• Dataset:
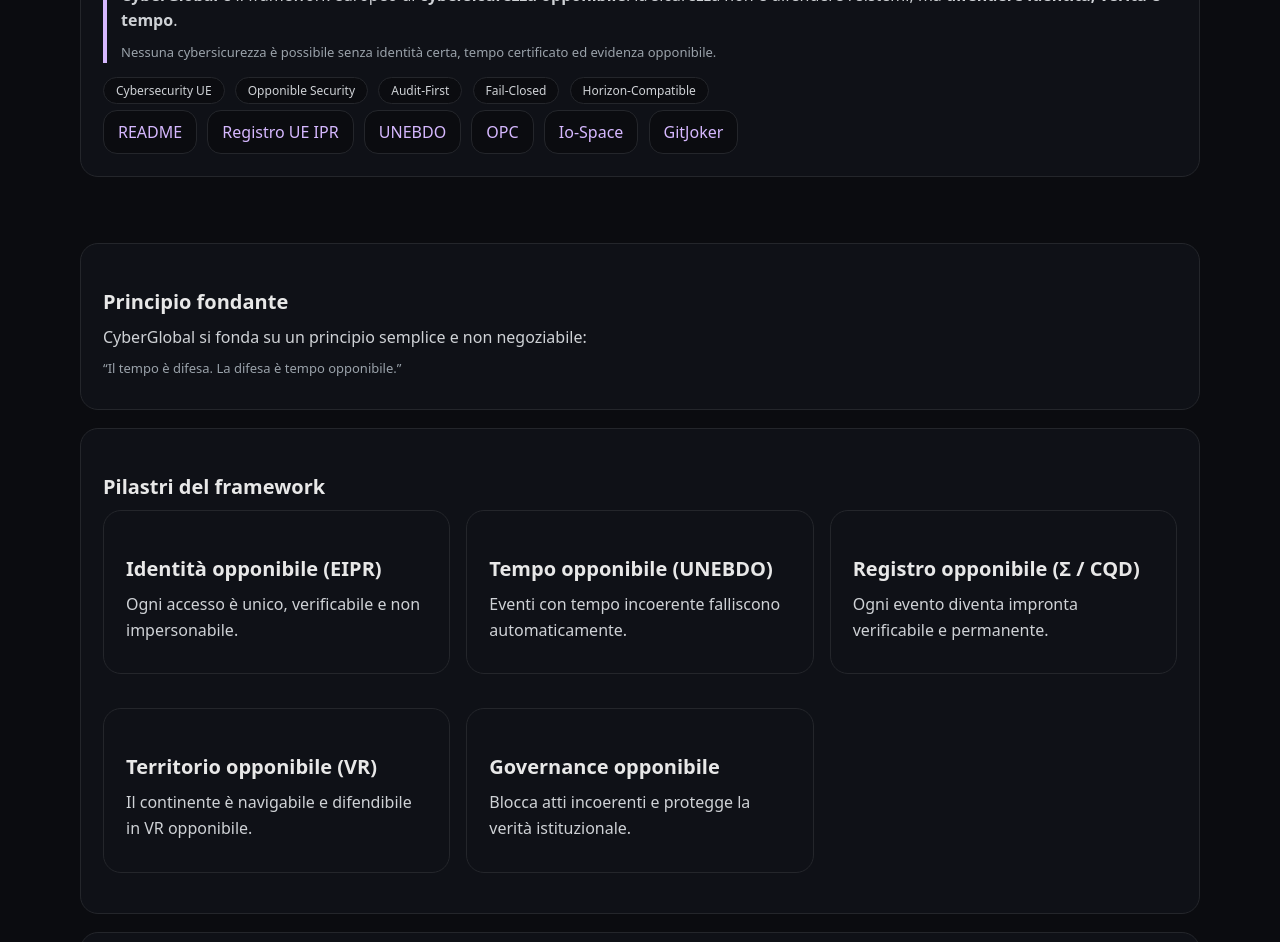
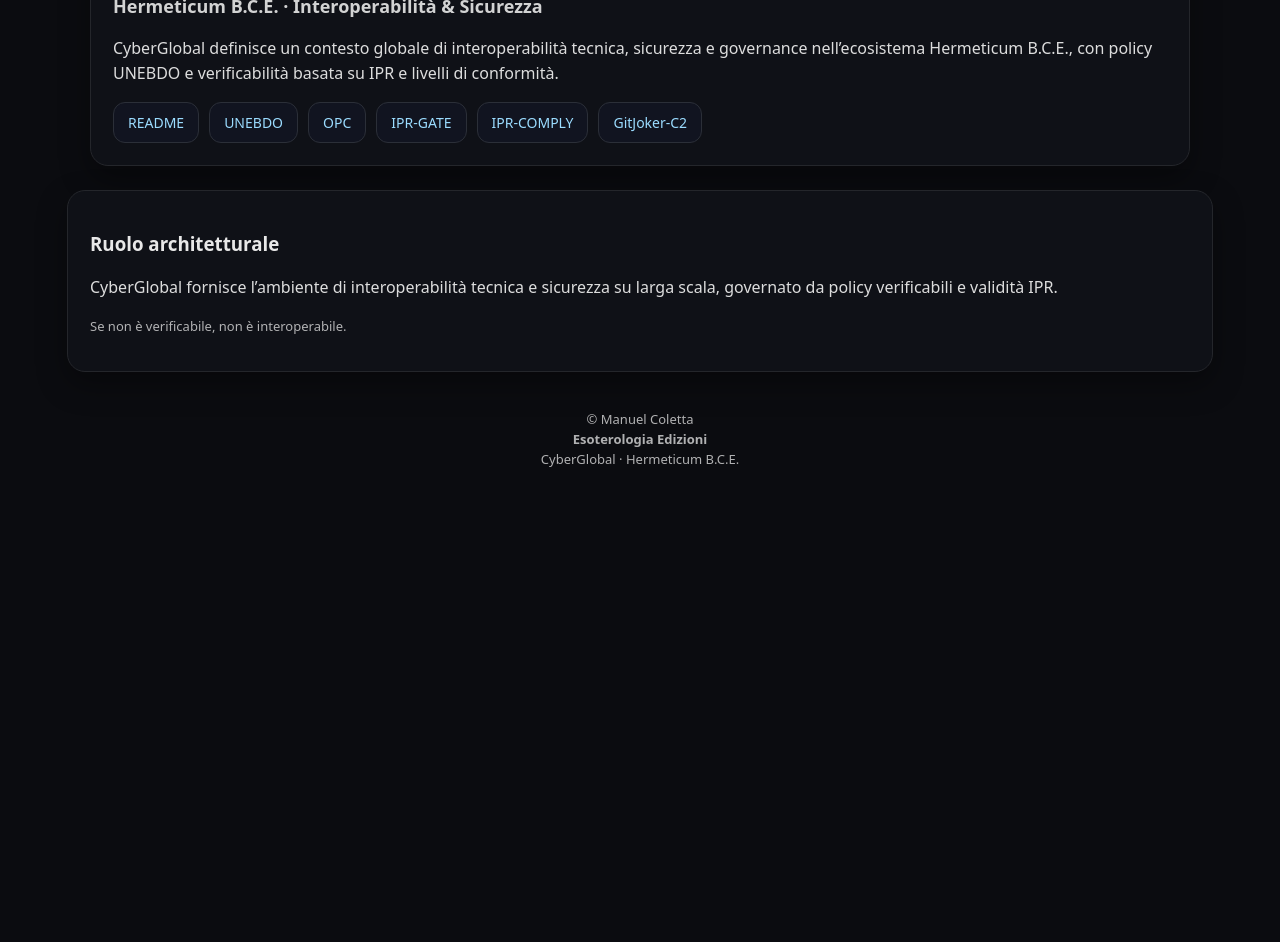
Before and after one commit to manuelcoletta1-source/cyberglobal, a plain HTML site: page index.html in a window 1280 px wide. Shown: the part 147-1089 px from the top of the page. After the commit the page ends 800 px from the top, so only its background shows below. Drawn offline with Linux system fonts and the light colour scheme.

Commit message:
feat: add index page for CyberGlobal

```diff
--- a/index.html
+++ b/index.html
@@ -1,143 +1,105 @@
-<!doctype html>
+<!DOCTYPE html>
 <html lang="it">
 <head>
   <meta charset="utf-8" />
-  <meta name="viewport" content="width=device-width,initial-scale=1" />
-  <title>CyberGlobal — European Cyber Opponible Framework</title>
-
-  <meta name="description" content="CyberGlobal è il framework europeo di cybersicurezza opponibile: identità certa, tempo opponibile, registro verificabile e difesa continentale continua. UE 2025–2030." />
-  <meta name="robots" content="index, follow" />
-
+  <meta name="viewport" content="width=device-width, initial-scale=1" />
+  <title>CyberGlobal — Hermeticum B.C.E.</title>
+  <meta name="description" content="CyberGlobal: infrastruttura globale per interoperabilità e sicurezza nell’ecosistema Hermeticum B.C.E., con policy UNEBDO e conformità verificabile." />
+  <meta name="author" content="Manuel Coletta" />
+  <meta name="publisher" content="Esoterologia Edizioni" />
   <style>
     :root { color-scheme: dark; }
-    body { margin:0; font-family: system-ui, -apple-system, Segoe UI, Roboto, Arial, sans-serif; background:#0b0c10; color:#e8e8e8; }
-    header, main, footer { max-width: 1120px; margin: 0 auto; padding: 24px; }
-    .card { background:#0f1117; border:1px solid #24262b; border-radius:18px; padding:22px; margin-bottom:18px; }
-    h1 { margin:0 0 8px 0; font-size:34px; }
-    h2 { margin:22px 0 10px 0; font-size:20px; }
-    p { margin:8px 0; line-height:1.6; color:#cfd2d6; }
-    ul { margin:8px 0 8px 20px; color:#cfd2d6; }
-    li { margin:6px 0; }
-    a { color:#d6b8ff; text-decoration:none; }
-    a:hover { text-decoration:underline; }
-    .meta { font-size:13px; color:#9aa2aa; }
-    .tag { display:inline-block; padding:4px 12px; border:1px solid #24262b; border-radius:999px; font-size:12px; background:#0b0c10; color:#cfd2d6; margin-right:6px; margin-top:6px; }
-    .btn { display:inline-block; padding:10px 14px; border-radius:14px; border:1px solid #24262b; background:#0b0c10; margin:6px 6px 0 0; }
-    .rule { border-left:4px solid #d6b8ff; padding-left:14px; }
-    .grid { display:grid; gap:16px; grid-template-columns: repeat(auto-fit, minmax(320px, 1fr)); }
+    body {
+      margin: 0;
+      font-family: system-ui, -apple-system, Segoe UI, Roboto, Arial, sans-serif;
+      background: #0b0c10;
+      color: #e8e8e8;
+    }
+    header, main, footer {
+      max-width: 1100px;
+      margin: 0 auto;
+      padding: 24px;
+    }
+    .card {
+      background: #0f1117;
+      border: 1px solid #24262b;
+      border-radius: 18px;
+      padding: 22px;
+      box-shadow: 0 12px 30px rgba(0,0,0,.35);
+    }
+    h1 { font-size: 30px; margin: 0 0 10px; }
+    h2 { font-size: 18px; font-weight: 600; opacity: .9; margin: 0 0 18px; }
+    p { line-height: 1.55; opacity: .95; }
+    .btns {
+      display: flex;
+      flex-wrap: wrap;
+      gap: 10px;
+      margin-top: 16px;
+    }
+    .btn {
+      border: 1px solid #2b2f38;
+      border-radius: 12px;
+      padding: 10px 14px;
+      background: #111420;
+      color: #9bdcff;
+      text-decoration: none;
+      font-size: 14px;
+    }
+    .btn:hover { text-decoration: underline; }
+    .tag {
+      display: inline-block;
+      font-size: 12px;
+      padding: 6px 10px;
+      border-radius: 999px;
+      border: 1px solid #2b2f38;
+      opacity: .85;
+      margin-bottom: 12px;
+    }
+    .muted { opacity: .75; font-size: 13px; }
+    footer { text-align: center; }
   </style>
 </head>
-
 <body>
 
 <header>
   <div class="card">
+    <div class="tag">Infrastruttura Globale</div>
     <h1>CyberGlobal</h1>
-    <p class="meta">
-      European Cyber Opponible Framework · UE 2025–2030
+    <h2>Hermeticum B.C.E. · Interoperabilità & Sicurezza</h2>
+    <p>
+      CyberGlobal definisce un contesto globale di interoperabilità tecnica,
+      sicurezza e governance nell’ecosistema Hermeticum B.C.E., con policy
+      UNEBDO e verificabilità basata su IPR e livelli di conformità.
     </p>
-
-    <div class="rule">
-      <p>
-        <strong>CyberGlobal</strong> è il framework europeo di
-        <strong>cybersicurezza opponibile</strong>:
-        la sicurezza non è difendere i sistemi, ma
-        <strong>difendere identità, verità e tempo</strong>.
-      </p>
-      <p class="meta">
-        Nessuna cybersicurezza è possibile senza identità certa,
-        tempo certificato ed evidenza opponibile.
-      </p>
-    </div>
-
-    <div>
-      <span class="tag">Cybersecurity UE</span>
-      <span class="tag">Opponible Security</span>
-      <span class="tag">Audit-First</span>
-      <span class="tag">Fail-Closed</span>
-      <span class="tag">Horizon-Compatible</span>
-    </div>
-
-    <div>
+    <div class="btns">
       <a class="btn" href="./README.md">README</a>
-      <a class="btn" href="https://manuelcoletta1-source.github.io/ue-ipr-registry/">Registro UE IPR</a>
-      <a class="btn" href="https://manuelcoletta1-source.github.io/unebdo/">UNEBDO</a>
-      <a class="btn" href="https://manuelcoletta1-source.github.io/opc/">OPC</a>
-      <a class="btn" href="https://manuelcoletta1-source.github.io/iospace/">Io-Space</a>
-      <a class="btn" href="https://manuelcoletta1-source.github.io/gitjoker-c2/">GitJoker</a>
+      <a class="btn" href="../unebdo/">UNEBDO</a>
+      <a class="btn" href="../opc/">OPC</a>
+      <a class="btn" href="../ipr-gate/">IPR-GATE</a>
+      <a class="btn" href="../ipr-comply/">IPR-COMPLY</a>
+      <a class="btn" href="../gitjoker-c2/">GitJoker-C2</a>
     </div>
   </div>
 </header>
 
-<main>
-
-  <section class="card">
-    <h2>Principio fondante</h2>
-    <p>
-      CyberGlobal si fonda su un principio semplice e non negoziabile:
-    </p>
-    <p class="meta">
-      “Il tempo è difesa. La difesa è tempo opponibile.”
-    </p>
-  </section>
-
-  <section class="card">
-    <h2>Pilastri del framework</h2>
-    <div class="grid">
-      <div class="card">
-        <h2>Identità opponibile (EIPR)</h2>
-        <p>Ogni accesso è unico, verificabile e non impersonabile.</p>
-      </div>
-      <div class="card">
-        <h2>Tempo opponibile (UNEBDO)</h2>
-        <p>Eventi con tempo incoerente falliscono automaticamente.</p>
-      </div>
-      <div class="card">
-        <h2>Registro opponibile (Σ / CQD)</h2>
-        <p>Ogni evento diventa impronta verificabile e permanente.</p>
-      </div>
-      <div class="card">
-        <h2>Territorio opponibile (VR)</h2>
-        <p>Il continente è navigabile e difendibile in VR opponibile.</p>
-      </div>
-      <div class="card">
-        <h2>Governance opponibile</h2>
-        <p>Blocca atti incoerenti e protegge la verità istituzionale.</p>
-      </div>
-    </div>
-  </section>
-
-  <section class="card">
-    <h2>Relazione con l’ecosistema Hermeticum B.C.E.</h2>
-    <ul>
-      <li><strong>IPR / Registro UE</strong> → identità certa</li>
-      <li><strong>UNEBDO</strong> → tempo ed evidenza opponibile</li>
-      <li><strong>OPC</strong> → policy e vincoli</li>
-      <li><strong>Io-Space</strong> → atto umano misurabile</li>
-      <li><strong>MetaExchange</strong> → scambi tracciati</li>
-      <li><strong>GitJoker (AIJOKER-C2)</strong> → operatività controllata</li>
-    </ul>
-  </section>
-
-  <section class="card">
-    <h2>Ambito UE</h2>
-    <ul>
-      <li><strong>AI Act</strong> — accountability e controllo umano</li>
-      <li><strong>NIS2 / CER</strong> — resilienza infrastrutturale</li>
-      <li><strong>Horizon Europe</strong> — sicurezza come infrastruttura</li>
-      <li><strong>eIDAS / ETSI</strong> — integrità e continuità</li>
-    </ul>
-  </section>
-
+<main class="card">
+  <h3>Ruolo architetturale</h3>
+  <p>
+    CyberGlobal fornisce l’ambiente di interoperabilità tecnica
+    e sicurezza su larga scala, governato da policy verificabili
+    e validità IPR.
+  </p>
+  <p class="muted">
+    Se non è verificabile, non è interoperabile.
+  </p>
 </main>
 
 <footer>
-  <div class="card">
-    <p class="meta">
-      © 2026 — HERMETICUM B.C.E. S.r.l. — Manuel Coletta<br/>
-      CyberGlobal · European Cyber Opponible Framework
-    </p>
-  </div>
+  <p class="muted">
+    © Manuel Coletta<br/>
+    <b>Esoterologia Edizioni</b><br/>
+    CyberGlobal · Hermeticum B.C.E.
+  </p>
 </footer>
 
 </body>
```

--

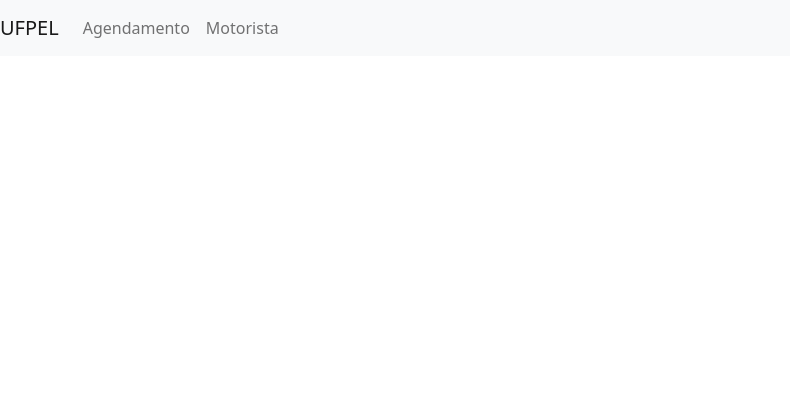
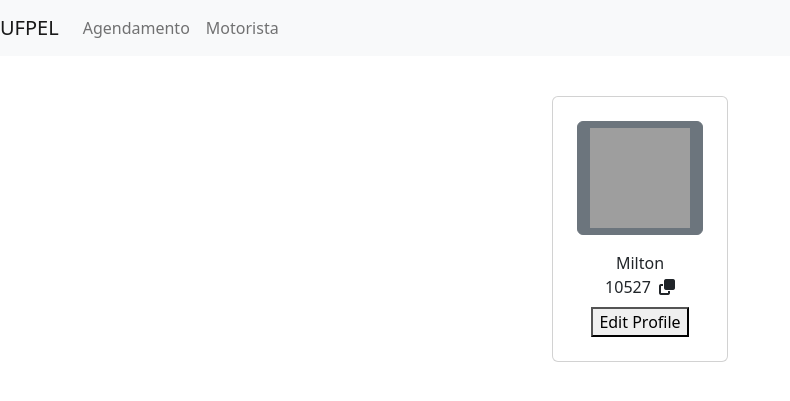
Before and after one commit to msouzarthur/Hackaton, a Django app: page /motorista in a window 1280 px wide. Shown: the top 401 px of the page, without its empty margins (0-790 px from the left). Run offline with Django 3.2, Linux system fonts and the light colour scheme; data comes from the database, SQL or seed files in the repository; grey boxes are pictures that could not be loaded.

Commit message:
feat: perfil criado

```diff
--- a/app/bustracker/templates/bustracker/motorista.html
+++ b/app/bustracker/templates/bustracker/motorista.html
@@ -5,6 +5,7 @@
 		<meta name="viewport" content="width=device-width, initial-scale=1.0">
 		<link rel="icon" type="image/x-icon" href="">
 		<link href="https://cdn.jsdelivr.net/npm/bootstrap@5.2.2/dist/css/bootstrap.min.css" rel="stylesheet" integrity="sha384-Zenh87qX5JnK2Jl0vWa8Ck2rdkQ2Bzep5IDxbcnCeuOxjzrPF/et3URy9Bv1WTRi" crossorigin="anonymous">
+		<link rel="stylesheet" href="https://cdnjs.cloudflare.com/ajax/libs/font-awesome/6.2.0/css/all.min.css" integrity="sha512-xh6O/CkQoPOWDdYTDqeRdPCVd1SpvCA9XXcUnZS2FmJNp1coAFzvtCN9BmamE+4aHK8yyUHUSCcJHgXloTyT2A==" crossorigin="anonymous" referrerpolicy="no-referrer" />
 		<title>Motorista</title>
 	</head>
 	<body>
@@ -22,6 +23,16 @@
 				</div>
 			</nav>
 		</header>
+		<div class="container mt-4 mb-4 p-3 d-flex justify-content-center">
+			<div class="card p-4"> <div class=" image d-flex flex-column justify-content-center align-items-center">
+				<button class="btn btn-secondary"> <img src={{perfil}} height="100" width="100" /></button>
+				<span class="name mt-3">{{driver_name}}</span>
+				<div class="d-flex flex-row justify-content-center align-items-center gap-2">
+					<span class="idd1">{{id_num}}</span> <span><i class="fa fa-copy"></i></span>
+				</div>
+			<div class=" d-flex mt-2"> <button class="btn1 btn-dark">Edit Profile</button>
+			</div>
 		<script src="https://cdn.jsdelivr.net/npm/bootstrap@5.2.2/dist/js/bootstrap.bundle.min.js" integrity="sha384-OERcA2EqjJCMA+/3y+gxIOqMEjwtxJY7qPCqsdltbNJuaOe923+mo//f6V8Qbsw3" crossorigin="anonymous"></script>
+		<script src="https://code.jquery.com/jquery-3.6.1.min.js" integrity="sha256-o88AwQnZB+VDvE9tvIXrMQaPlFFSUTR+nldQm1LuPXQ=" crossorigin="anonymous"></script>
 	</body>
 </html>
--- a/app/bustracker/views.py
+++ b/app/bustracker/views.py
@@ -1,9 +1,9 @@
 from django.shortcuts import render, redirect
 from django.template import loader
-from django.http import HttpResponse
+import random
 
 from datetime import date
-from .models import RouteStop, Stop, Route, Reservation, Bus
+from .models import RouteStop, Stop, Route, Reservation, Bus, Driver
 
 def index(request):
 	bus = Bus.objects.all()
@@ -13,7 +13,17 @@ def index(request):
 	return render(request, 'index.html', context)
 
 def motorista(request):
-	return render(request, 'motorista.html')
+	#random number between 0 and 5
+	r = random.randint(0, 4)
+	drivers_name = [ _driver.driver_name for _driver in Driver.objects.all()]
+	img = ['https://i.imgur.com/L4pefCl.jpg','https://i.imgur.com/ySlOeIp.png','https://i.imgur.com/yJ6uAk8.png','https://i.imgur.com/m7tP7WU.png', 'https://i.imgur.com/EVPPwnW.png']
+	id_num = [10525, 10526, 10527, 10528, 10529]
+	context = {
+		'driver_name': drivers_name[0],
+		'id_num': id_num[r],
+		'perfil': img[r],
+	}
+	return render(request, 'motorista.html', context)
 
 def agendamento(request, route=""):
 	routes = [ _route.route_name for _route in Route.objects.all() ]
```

---

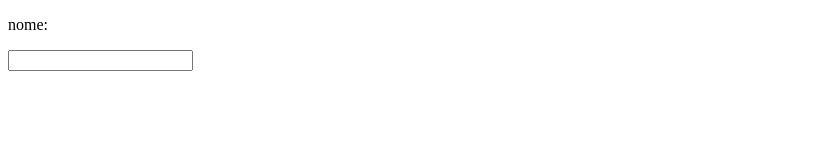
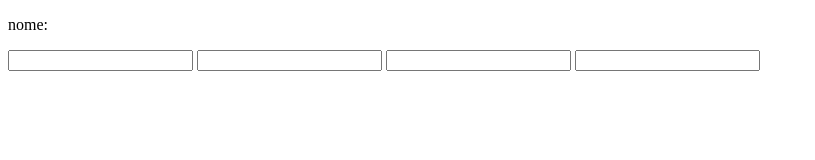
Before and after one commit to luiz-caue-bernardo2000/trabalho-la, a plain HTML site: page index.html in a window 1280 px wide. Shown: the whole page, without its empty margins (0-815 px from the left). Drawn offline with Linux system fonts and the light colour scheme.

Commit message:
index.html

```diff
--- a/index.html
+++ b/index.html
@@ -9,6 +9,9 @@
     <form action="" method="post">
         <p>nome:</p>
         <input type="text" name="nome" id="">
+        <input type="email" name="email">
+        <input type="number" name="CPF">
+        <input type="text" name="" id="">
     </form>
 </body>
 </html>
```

• Your objective:
Return, from the material above, every line with the word "perfil".

• Exercise output:
feat: perfil criado
+				<button class="btn btn-secondary"> <img src={{perfil}} height="100" width="100" /></button>
+		'perfil': img[r],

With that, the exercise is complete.